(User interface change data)

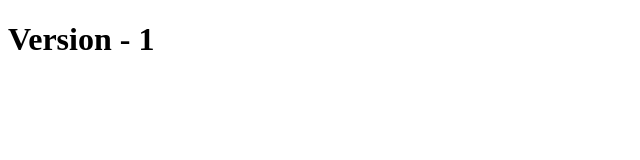
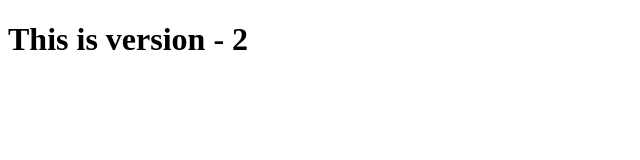
Before and after one commit to MaheshPra2001/my_repo, a plain HTML site: page index.html in a window 1280 px wide. Shown: the whole page, without its empty margins (0-640 px from the left). Drawn offline with Linux system fonts and the light colour scheme.

Commit message:
This is 2nd version

```diff
--- a/index.html
+++ b/index.html
@@ -6,6 +6,6 @@
     <title>Document</title>
 </head>
 <body>
-    <h1>Version - 1</h1>
+    <h1>This is version - 2</h1>
 </body>
 </html>
```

▶ [Work instruction]:
If pictures appear in the data, omit them and copy all other parts exactly.

▶ [Response below]:
Before and after one commit to MaheshPra2001/my_repo, a plain HTML site: page index.html in a window 1280 px wide. Shown: the whole page, without its empty margins (0-640 px from the left). Drawn offline with Linux system fonts and the light colour scheme.

Commit message:
This is 2nd version

```diff
--- a/index.html
+++ b/index.html
@@ -6,6 +6,6 @@
     <title>Document</title>
 </head>
 <body>
-    <h1>Version - 1</h1>
+    <h1>This is version - 2</h1>
 </body>
 </html>
```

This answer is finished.